Don’t reinvent the wheel
As you explore sales methodologies, it’s important to avoid reinventing the wheel: your sales methodology should compliment your current sales processes, not rewrite them.
Dave Mattson, CEO and President of Sandler Training, detailed why: “Each company approaches the selling process differently, and the tactics and strategies needed for the process to work is your methodology.”
Thus, look for a methodology that optimizes the way your current sales processes function. Dave recommended asking questions like, “Is it actionable? Does it fit the whole company or just a subset? And does it focus on the important elements of key sales behaviors?” These questions will help you whittle down your options as you search for a methodology that empowers your team.
Aim for breadth and depth with deployment
Once you’ve settled on the right methodology for your business, rolling it out to your sales team requires a strategic approach.
Think about all of the areas of your business where your sales methodology will impact day-to-day activities. Ensure that you have the right training, coaching, and guidance motions in place to support the launch at every level of your sales workflow.
Dave suggested creating “coaching guides for managers, playbooks that tie the methodology to your product” and then ensuring that “everyone who is customer-facing goes through training on the methodology.” Additionally, Dave said to be sure you “certify and test for both knowledge and practical application.” With these support systems in place, you’ll be sure to have a sticky deployment that reps quickly adopt.
Integrate, integrate, integrate
Next, examine your tech stack.
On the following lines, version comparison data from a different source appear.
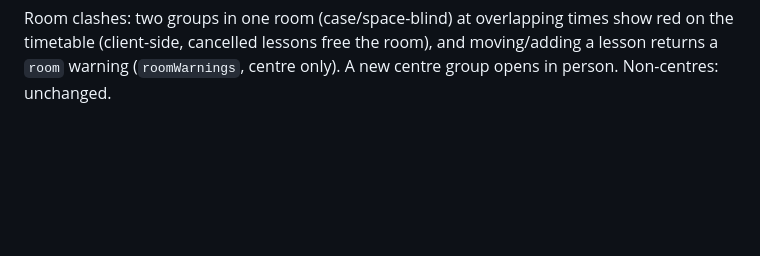
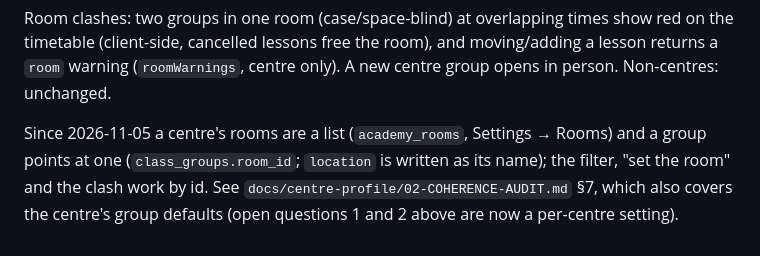
Before and after one commit to Technest-Tech/acadmyq-lms, a Markdown page: docs/groups/00-OVERVIEW.md, the part around the change. Drawn GitHub-style; blank space fills up the shorter version.

Commit message:
docs(centre): coherence audit §7 — the settings as built
Co-Authored-By: Claude Opus 5.5 <noreply@anthropic.com>

```diff
--- a/docs/groups/00-OVERVIEW.md
+++ b/docs/groups/00-OVERVIEW.md
@@ -369,3 +369,8 @@ Room clashes: two groups in one room (case/space-blind) at overlapping times sho
 timetable (client-side, cancelled lessons free the room), and moving/adding a lesson returns a
 `room` warning (`roomWarnings`, centre only). A new centre group opens in person. Non-centres:
 unchanged.
+
+Since 2026-11-05 a centre's rooms are a list (`academy_rooms`, Settings → Rooms) and a group points
+at one (`class_groups.room_id`; `location` is written as its name); the filter, "set the room" and
+the clash work by id. See `docs/centre-profile/02-COHERENCE-AUDIT.md` §7, which also covers the
+centre's group defaults (open questions 1 and 2 above are now a per-centre setting).
```
Also changed, not shown: docs/centre-profile/02-COHERENCE-AUDIT.md (+21 -0 lines).
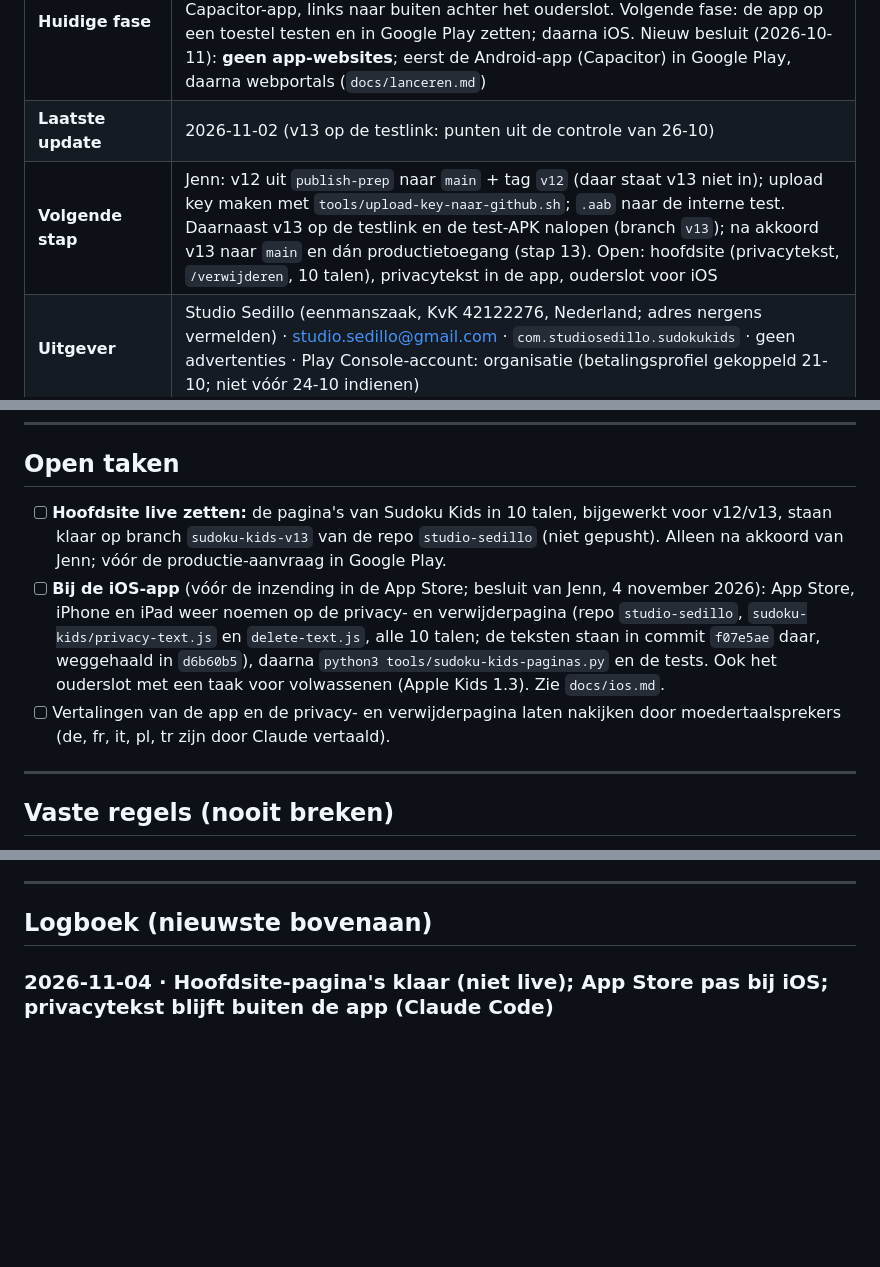
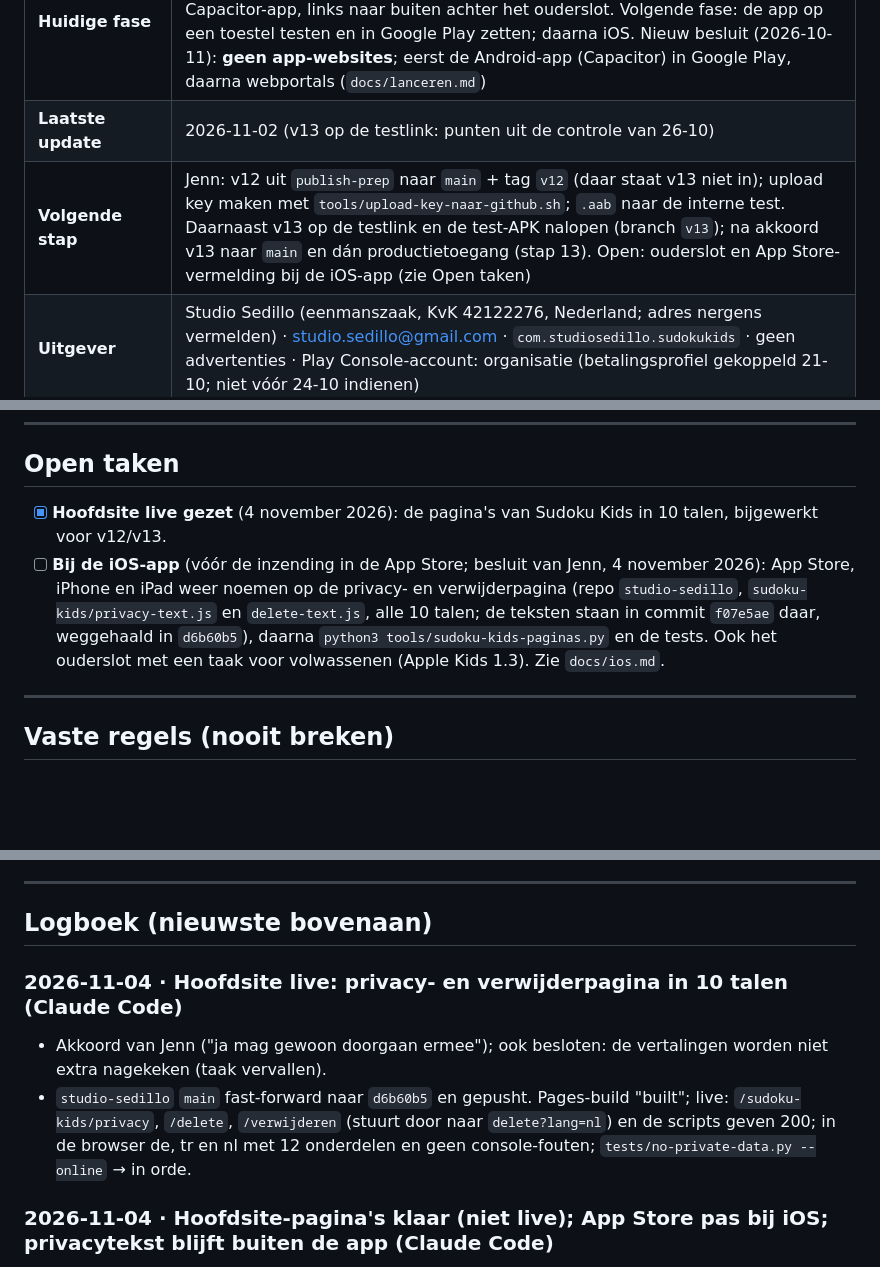
Before and after one commit to jmldewaal-sedillo/sudoku-kids, a Markdown page: ROADMAP.md, 3 parts joined by grey strips. Drawn GitHub-style; blank space fills up the shorter version.

Commit message:
ROADMAP: hoofdsite live (10 talen); nakijken vertalingen vervallen
Co-Authored-By: Claude Opus 5.5 <noreply@anthropic.com>
Claude-Session: https://claude.ai/code/session_01X6wyc9ArzWgsoeRkjhbvEz

```diff
--- a/ROADMAP.md
+++ b/ROADMAP.md
@@ -6,7 +6,7 @@
 |---|---|
 | **Huidige fase** | **v11 staat op `main`** (tag `v11`, 2026-10-18) en op de testlink. studiosedillo.com werkt (DNS bij Cloudflare). **v12 staat op de testlink**: Android en iOS als één Capacitor-app, links naar buiten achter het ouderslot. Volgende fase: de app op een toestel testen en in Google Play zetten; daarna iOS. Nieuw besluit (2026-10-11): **geen app-websites**; eerst de Android-app (Capacitor) in Google Play, daarna webportals (`docs/lanceren.md`) |
 | **Laatste update** | 2026-11-02 (v13 op de testlink: punten uit de controle van 26-10) |
-| **Volgende stap** | Jenn: v12 uit `publish-prep` naar `main` + tag `v12` (daar staat v13 niet in); upload key maken met `tools/upload-key-naar-github.sh`; `.aab` naar de interne test. Daarnaast v13 op de testlink en de test-APK nalopen (branch `v13`); na akkoord v13 naar `main` en dán productietoegang (stap 13). Open: hoofdsite (privacytekst, `/verwijderen`, 10 talen), privacytekst in de app, ouderslot voor iOS |
+| **Volgende stap** | Jenn: v12 uit `publish-prep` naar `main` + tag `v12` (daar staat v13 niet in); upload key maken met `tools/upload-key-naar-github.sh`; `.aab` naar de interne test. Daarnaast v13 op de testlink en de test-APK nalopen (branch `v13`); na akkoord v13 naar `main` en dán productietoegang (stap 13). Open: ouderslot en App Store-vermelding bij de iOS-app (zie Open taken) |
 | **Uitgever** | Studio Sedillo (eenmanszaak, KvK 42122276, Nederland; adres nergens vermelden) · studio.sedillo@gmail.com · `com.studiosedillo.sudokukids` · geen advertenties · Play Console-account: organisatie (betalingsprofiel gekoppeld 21-10; niet vóór 24-10 indienen) |
 | **Testversie** | https://jmldewaal-sedillo.github.io/sudoku-kids-test/ – branch `test`, v13 (branch `v13`). Testkopie: `noindex`, geen eigen domein |
 | **Live versie** | https://jmldewaal-sedillo.github.io/sudoku-kids/ – branch `main`, cache `sudoku-kids-v11`, tag `v11` (sinds 2026-10-18; `noindex`, nergens gelinkt). De Android-build komt uit `main` |
@@ -17,9 +17,8 @@
 
 ## Open taken
 
-- [ ] **Hoofdsite live zetten:** de pagina's van Sudoku Kids in 10 talen, bijgewerkt voor v12/v13, staan klaar op branch `sudoku-kids-v13` van de repo `studio-sedillo` (niet gepusht). Alleen na akkoord van Jenn; vóór de productie-aanvraag in Google Play.
+- [x] **Hoofdsite live gezet** (4 november 2026): de pagina's van Sudoku Kids in 10 talen, bijgewerkt voor v12/v13.
 - [ ] **Bij de iOS-app** (vóór de inzending in de App Store; besluit van Jenn, 4 november 2026): App Store, iPhone en iPad weer noemen op de privacy- en verwijderpagina (repo `studio-sedillo`, `sudoku-kids/privacy-text.js` en `delete-text.js`, alle 10 talen; de teksten staan in commit `f07e5ae` daar, weggehaald in `d6b60b5`), daarna `python3 tools/sudoku-kids-paginas.py` en de tests. Ook het ouderslot met een taak voor volwassenen (Apple Kids 1.3). Zie `docs/ios.md`.
-- [ ] Vertalingen van de app en de privacy- en verwijderpagina laten nakijken door moedertaalsprekers (de, fr, it, pl, tr zijn door Claude vertaald).
 
 ---
 
@@ -45,6 +44,10 @@
 ---
 
 ## Logboek (nieuwste bovenaan)
+
+### 2026-11-04 · Hoofdsite live: privacy- en verwijderpagina in 10 talen (Claude Code)
+- Akkoord van Jenn ("ja mag gewoon doorgaan ermee"); ook besloten: de vertalingen worden niet extra nagekeken (taak vervallen).
+- `studio-sedillo` `main` fast-forward naar `d6b60b5` en gepusht. Pages-build "built"; live: `/sudoku-kids/privacy`, `/delete`, `/verwijderen` (stuurt door naar `delete?lang=nl`) en de scripts geven 200; in de browser de, tr en nl met 12 onderdelen en geen console-fouten; `tests/no-private-data.py --online` → in orde.
 
 ### 2026-11-04 · Hoofdsite-pagina's klaar (niet live); App Store pas bij iOS; privacytekst blijft buiten de app (Claude Code)
 - Repo `studio-sedillo`, lokale branch `sudoku-kids-v13` (`f07e5ae`, `d6b60b5`; niet gepusht): privacy- en verwijderpagina van Sudoku Kids in 10 talen (de, fr, it, pl, tr erbij, vertaald door Claude), tekst bijgewerkt (fouten rood kleuren, beweging, links achter het ouderslot, datum 4 november 2026), `/sudoku-kids/verwijderen` stuurt door, strenge CSP zonder inline code, Engelse tekst in de HTML (leesbaar zonder JavaScript, `tools/sudoku-kids-paginas.py`).
```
Key to ensuring your sales methodology is adopted is its availability within the tools your sellers use every day — from your CRM to your sales enablement platform.
“Whatever you do, make sure that your methodology is embedded in your CRM with clear stage exit criteria that is connected to pipeline inspection reports used by your front line managers,” advised Matt Cameron, CEO of SaaSy Sales Leadership. Otherwise, there will be no consistency and you’ll resort to “random acts of coaching,” Matt said, instead of a more structured approach based on performance indicators and guidelines as prescribed by your methodology.
Work with your sales operations team to ensure that key guidance and training is available whenever reps need it so they can engage with customers effectively — and apply your chosen methodology during every conversation.
Mix and match
Finally, if you’re torn between numerous sales methodologies, remember that you can also mix and match concepts to create one that works for you. In fact, some methodology vendors will help you do just that.
“It is like buying a pre-made pasta sauce: You know it will do the job, it is efficient at scale, and there is very little work in getting the job done,” explained Matt. “On the other hand, a homemade sauce allows you to accommodate individual preferences to amplify or suppress certain flavors.”
If you’re flexible and have a strong sales enablement program in place, this can be a viable option that allows you to customize your methodology to suit your business. One word of caution from Matt, however: “If you have to deploy a global solution to a worldwide multi-segment salesforce, then you should probably reach for the sauce jar.” Sometimes, simple is best!
Scale Your Sales Team with the Right Sales Methodology
Once deployed, adopted, and optimized, your sales methodology has the potential to transform the way your sellers work — and boost your bottom line long after your initial investment.
Want to learn more about bringing sales methodologies into your sellers’ workflows? Take a look at our SmartPage™ Marketplace and discover how you can bring leading methodologies into your sales enablement platform.